The Rotten Agent
I’ll never forget the first time I met with an agent, because I was nervous. I don’t really get nervous, so it’s easy to remember the times when it happens.
I sat down across from him, an agent with an IMDB page and an entourage of lackeys. He shoved food into his mouth and gestured for me to start, even though he was reading a newspaper. Undanted, I launched into my exciting pitch, hoping to talk louder than his chewing. Also, my leg shook and my voice trembled, which were all new experiences for me. So, I thought, this is what being nervous feels like. I don’t care for it.
It was really obvious this guy wasn’t paying attention. Finally, I stopped jabbering and said, “What do you think?” He wiped his mouth, leaned forward, and growled, “Tell me about your platform.” That last word he snarled while staring me down, like he knew my answer would disappoint him.
This was the only question I wasn’t prepared for, so I staggered, but only for a second. I told him my social media stats, which happened to match any average mid-list, traditionally published author. Not too shabby for an unpublished writer, but he didn’t care. He said, “I might know someone who would be interested,” and waved me away, already in a conversation with someone else. (Naturally, I never heard from him again.)
I stomped back to my hotel room and threw my conference swag against the window. My platform?

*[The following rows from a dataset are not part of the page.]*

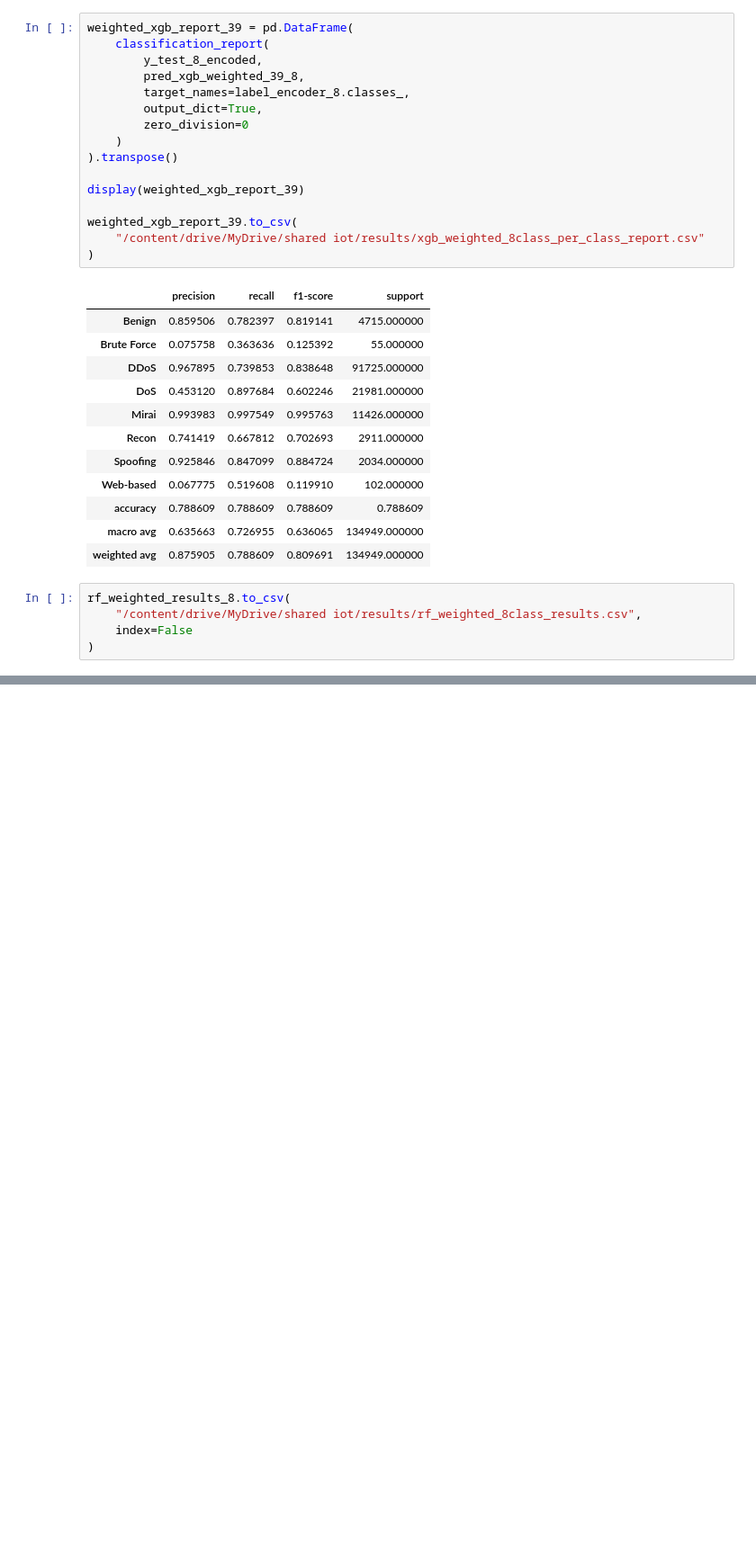
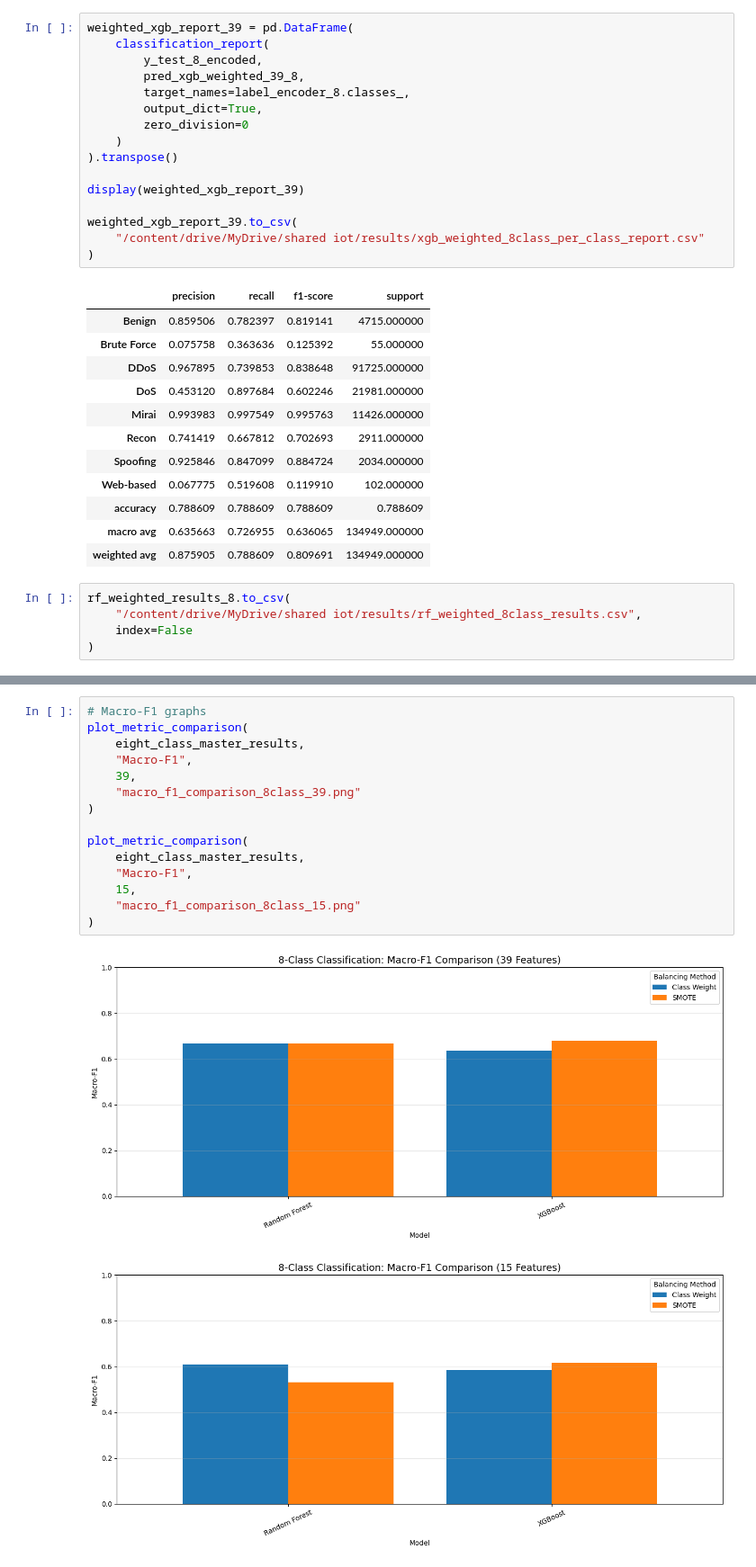
Before and after one commit to zainabkashif1/IoT-Intrusion-Detection-ML, a Jupyter notebook: notebooks/03_Eight_Class_Classification.ipynb, the cells around one changed output, grey strips where cells are left out. Shown at 90% size. Cells and saved outputs as stored; diff of their text form; blank space fills up the shorter version.

```diff
--- a/notebooks/03_Eight_Class_Classification.ipynb
+++ b/notebooks/03_Eight_Class_Classification.ipynb
@@ -1206,0 +1822,18 @@ rf_weighted_results_8.to_csv(
+# %%
+# Macro-F1 graphs
+plot_metric_comparison(
+    eight_class_master_results,
+    "Macro-F1",
+    39,
+    "macro_f1_comparison_8class_39.png"
+)
+
+plot_metric_comparison(
+    eight_class_master_results,
+    "Macro-F1",
+    15,
+    "macro_f1_comparison_8class_15.png"
+)
+# %% [output]
+[figure, added]
+[figure, added]
```
Also changed, not shown: parts of 29 cells of this notebook.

You’re Not Supposed to Have a Platform Yet!
Who’s your favorite unpublished author? I’m guessing it’s “no one,” because…unpublished writers don’t have fan clubs. They’re not famous. That’s how it works.

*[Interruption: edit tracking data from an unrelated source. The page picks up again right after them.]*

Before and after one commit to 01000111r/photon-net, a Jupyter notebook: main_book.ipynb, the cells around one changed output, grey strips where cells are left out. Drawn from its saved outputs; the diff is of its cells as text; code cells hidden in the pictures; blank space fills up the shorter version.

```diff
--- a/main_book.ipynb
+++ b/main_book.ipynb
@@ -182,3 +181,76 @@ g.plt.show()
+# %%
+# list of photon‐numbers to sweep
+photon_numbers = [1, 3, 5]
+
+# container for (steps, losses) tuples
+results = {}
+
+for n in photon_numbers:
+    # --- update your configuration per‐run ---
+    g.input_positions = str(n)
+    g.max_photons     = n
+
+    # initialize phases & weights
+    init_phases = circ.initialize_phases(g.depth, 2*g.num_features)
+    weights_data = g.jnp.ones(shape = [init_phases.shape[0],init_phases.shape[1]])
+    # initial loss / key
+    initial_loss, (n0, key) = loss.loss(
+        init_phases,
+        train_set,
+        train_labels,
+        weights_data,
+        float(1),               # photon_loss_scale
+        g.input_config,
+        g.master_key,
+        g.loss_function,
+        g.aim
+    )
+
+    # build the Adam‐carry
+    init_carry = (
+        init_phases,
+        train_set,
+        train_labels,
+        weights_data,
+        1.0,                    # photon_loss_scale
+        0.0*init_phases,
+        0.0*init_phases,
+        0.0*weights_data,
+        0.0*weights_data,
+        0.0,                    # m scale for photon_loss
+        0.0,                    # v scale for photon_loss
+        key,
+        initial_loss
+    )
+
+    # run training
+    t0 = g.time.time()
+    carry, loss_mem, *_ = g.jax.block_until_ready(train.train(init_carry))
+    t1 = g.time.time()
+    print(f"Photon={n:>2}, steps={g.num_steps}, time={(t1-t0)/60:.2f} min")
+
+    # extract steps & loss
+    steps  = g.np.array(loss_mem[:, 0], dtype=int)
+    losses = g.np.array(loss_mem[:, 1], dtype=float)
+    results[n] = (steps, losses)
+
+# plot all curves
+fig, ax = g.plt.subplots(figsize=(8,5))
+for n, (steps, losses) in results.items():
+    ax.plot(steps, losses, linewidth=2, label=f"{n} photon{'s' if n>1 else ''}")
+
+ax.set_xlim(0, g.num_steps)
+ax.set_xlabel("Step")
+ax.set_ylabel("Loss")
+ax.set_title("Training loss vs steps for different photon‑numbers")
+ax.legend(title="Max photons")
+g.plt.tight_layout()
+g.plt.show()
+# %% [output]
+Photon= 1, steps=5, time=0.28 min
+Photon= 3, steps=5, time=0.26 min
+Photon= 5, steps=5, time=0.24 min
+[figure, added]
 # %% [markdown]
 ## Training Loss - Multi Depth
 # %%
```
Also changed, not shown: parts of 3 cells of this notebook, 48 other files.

Mind you, it’s different in non-fiction. A neurosurgeon who cures a president by removing a Jesus-tumor shaped isn’t going to have any trouble selling books.
But it doesn’t work that way for fiction writers. Looking back on my terrible meeting with that agent, I can see that he was the person out of touch with the industry, not me. (I don’t want to sound too bitter, but there’s a reason that guy hasn’t sold a book in a long time.)

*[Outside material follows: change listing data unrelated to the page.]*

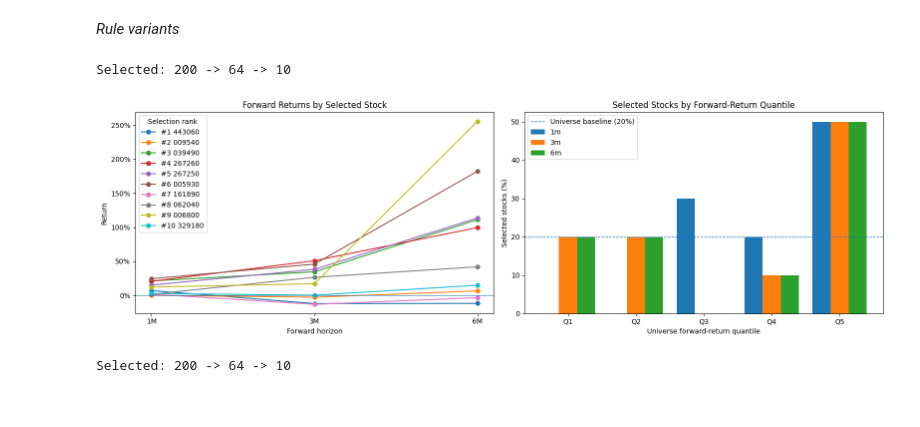
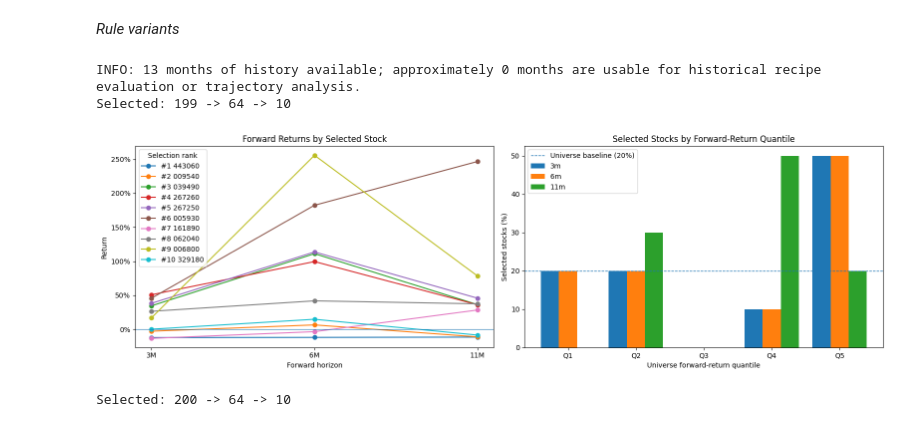
Before and after one commit to lbk209/stocksift, a Jupyter notebook: example_stock_selection_long_v4.ipynb, the cells around one changed output. Drawn from its saved outputs; the diff is of its cells as text; code cells hidden in the pictures.

```diff
--- a/example_stock_selection_long_v4.ipynb
+++ b/example_stock_selection_long_v4.ipynb
@@ -78,3 +74,9 @@ RATIO_CSV = "kospi200_ratios_260814.csv"
+# %%
+DATA_DIR = '../pf/data'
+
+dates = ['260904', '260814']
+PRICE_CSV = [f"kospi200_prices_{x}.csv" for x in dates]
+RATIO_CSV = [f"kospi200_ratios_{x}.csv" for x in dates]
 # %%
 # 1. Produce the canonical ticker-level assessment feature table.
 assessment = StockAssessment(
@@ -150,17 +155,20 @@ policies = [LongFilter(ft2), make_group(v2, f1, m1)]
 # %%
 kw = dict(
     as_of = '2025-09-01',
     policies = policies,
-    horizons = [1,3,6],
+    #horizons = [1,3,6],
+    horizons = [3,6,11],
+
 )
 
 _ = evaluate_recipe(
     assessment, **kw,
     plot='both'#plot='distribution',
 )
 # %% [output]
-Selected: 200 -> 64 -> 10
+INFO: 13 months of history available; approximately 0 months are usable for historical recipe evaluation or trajectory analysis.
+Selected: 199 -> 64 -> 10
-[figure, old version]
+[figure, new version]
 # %%
 result = evaluate_recipe(
     assessment, **kw,
```
Also changed, not shown: parts of 21 cells of this notebook.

A Platform Won’t Sell Books, Anyway.
I have 5,000 Twitter followers, and while a few of them bought my book, it wasn’t enough to justify how long it took to build that following. Some well-placed ads could have generated more sales.
And while there are some writers out there with impressive social media numbers, they got those fans after selling books. That agent who dismissed me years ago was trying to put the cart before the horse. Good books can lead to a respectable following, but it can’t work the other way around.
The Reclusive Writer
After making the rounds at conferences and following countless writers on social media, I was shocked to discover one of the most currently popular fantasy books (Senlin Ascends) was written by a guy I’d never heard of. His name, Josiah Bancroft, didn’t ring a bell.
So I checked him out online. This didn’t take long, because he’s barely online at all. He interacts with fans on Goodreads, but that’s nearly the extent of his platform.
And he writes really slow, putting out a new book every few years. (I’ve heard people say that indie writers have to publish six or seven novels. Another lie. Write at your own pace.) This guy is breaking every rule we’ve been told to follow, and somehow he’s outselling his peers.
Now consider Brian D. Meeks. In his book about mastering Amazon ads, he recalls the time he released a sequel and forgot to tell anyone. His mailing list and social media contacts were completely unaware, but his launch still went great. (He doesn’t recommend this approach, by the way.)
Meeks is also outselling his peers, and while he’s developed a following, he didn’t start out by building a platform. He started by selling books. (It didn’t hurt that he was already a wizard with marketing. Check out his book, Indies, it’s very useful.) It wasn’t about the platform; it was about the writing.
Building a Platform isn’t a Complete Waste of Time
I just released The Lost Legends, my first publication, and across several social media platforms I sold a handful of books. (My worst nightmare was that no one would buy it, so having a small platform keeps that from happening.) And milking some reviews out of the readers made my book look even better. Also, it has an incredible cover. (Seriously. Look at it.)
So, platforms are useful.
But building a career is about the books. The indie authors making a living have slowly built a devoted following, one book at a time, and those books are the platform that matters most.